== Task item ==
Report all lines in the records that hold the string "import".
(Beginning of Material to process)
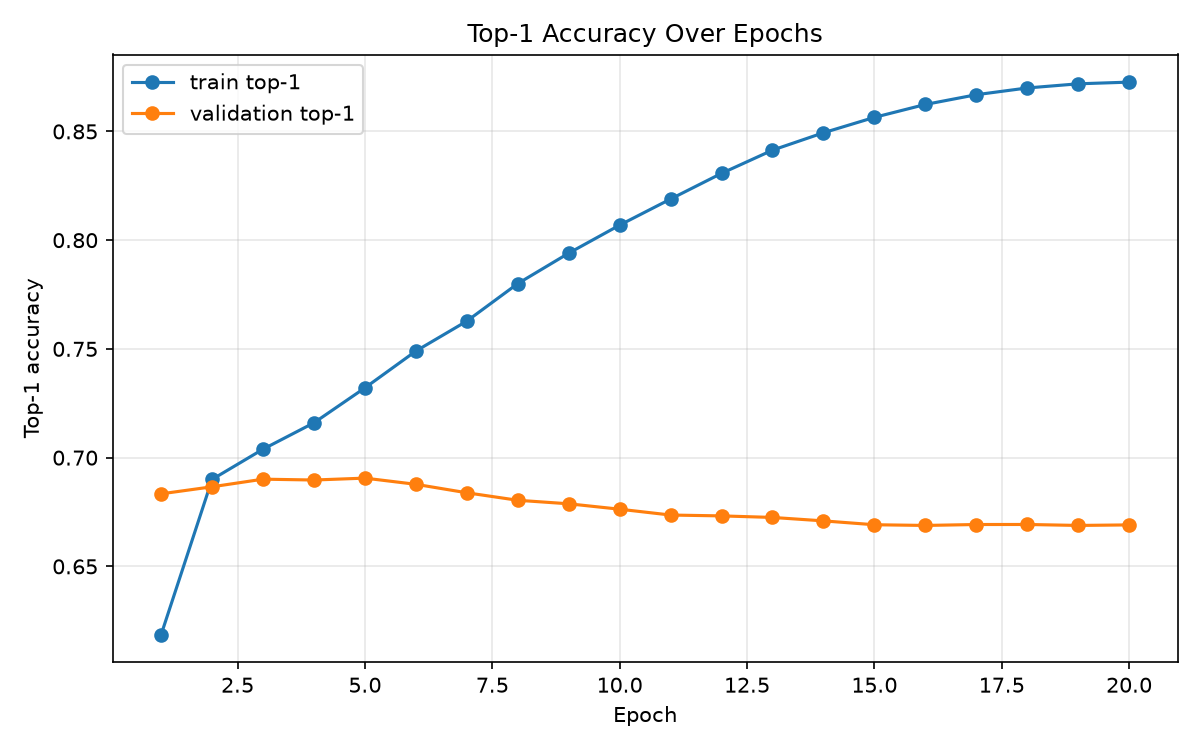
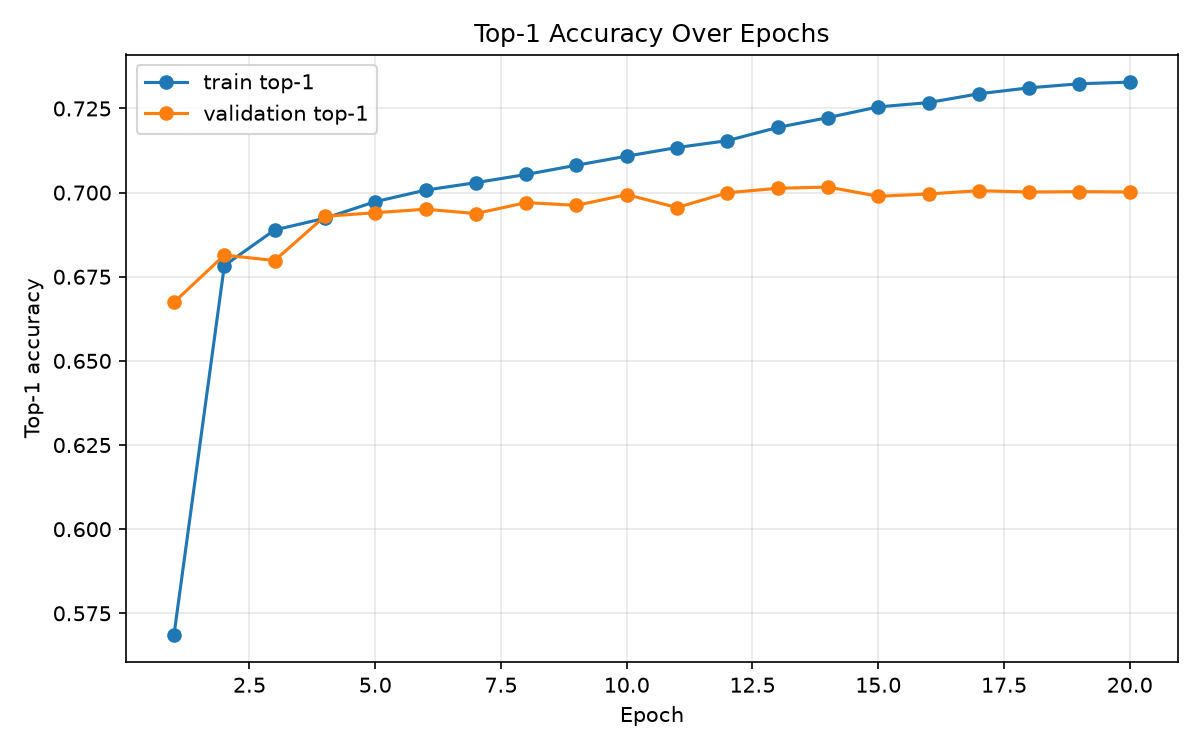
Added testing file to test model.

diff --git a/test.py b/test.py
@@ -1,0 +1,80 @@
+from pathlib import Path
+
+import torch
+
+from NN import ContextualDraftScorer, DraftScorer
+
+
+ROOT = Path(__file__).resolve().parent
+CHECKPOINT = ROOT / "models" / "draft_scorer_best.pt"
+
+device = torch.device("cuda" if torch.cuda.is_available() else "cpu")
+
+checkpoint = torch.load(CHECKPOINT, map_location=device)
+card_names = checkpoint["card_names"]
+card_to_index = {name: i for i, name in enumerate(card_names)}
+
+model_name = checkpoint.get("model_name", "contextual")
+model_kwargs = checkpoint["model_kwargs"]
+
+if model_name == "draftscorer":
+    model = DraftScorer(**model_kwargs)
+else:
+    model = ContextualDraftScorer(**model_kwargs)
+
+model.load_state_dict(checkpoint["model_state"])
+model.to(device)
+model.eval()
+
+
+def recommend_pick(pool_cards, pack_cards, pack_number, pick_number, top_k=5):
+    pool_counts = torch.zeros(1, len(card_names), device=device)
+    pack_counts = torch.zeros(1, len(card_names), device=device)
+
+    for card in pool_cards:
+        pool_counts[0, card_to_index[card]] += 1
+
+    for card in pack_cards:
+        pack_counts[0, card_to_index[card]] += 1
+
+    pack_number = torch.tensor([pack_number], device=device)
+    pick_number = torch.tensor([pick_number], device=device)
+
+    with torch.no_grad():
+        logits = model(pool_counts, pack_counts, pack_number, pick_number)
+        probs = torch.softmax(logits, dim=1)
+        values, indices = probs.topk(top_k, dim=1)
+
+    return [
+        (card_names[i], float(score))
+        for i, score in zip(indices[0].tolist(), values[0].tolist())
+    ]
+
+
+pack = [
+    "Planar Engineering",
+    "Thunderdrum Soloist",
+    "Eternal Student",
+    "Landscape Painter",
+    "Expressive Firedancer",
+    "Stone Docent",
+    "Adventurous Eater",
+    "Pull from the Grave",
+    "Sneering Shadewriter",
+    "Fields of Strife",
+]
+
+pool = [
+    "Tome Blast",
+    "Snarl Song",
+]
+
+picks = recommend_pick(
+    pool_cards=pool,
+    pack_cards=pack,
+    pack_number=0,
+    pick_number=2,
+)
+
+for card, score in picks:
+    print(f"{card}: {score:.3f}")

diff --git a/train.py b/train.py
@@ -21,8 +21,9 @@ from NN import ContextualDraftScorer, DraftScorer
 
 # ---- config: edit these, then run `python train.py` -------------------------
 ROOT = Path(__file__).resolve().parent
-DATA_DIR = ROOT / "data" / "cleaned_copy"
+DATA_DIR = ROOT / "data" / "cleaned"
 CARD_DATA = ROOT / "data" / "raw" / "SOS_cards.json"
+EXTRA_CARD_DATA = ROOT / "data" / "raw" / "SOS_extra_cards.json"
 OUTPUT_DIR = ROOT / "models"
 TOP1_PLOT = OUTPUT_DIR / "top1_over_epochs.png"
 
@@ -94,7 +95,7 @@ class Metrics:
 
 def config_dict() -> dict[str, Any]:
     keys = [
-        "DATA_DIR", "CARD_DATA", "OUTPUT_DIR", "MODEL", "EPOCHS", "BATCH_SIZE", "LR",
+        "DATA_DIR", "CARD_DATA", "EXTRA_CARD_DATA", "OUTPUT_DIR", "MODEL", "EPOCHS", "BATCH_SIZE", "LR",
         "WEIGHT_DECAY", "LABEL_SMOOTHING", "VAL_FRACTION", "SEED", "EMB_DIM",
         "HIDDEN_DIM", "SYNERGY_DIM", "DROPOUT", "GRAD_CLIP", "DEVICE", "NUM_THREADS",
         "USE_AMP", "COMPILE", "RESUME", "LIMIT_CHUNKS", "MAX_STEPS_PER_EPOCH",
@@ -130,11 +131,16 @@ def build_card_features(card_names: list[str]) -> tuple[torch.Tensor, list[str],
         return torch.empty(len(card_names), 0), [], {"matched": 0, "missing": len(card_names)}
 
     lookup: dict[str, dict[str, Any]] = {}
-    for card in load_json(CARD_DATA):
-        if name := card.get("name"):
-            lookup.setdefault(name, card)
-            for part in name.split(" // "):
-                lookup.setdefault(part, card)
+    card_files = [CARD_DATA]
+    if EXTRA_CARD_DATA.exists():
+        card_files.append(EXTRA_CARD_DATA)
+
+    for card_file in card_files:
+        for card in load_json(card_file):
+            if name := card.get("name"):
+                lookup.setdefault(name, card)
+                for part in name.split(" // "):
+                    lookup.setdefault(part, card)
 
     colors = ["W", "U", "B", "R", "G"]
     types = ["Creature", "Instant", "Sorcery", "Artifact", "Enchantment", "Land", "Planeswalker", "Battle"]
(End of Material to process)
== Reply ==
+from pathlib import Path
+import torch
+from NN import ContextualDraftScorer, DraftScorer
@@ -21,8 +21,9 @@ from NN import ContextualDraftScorer, DraftScorer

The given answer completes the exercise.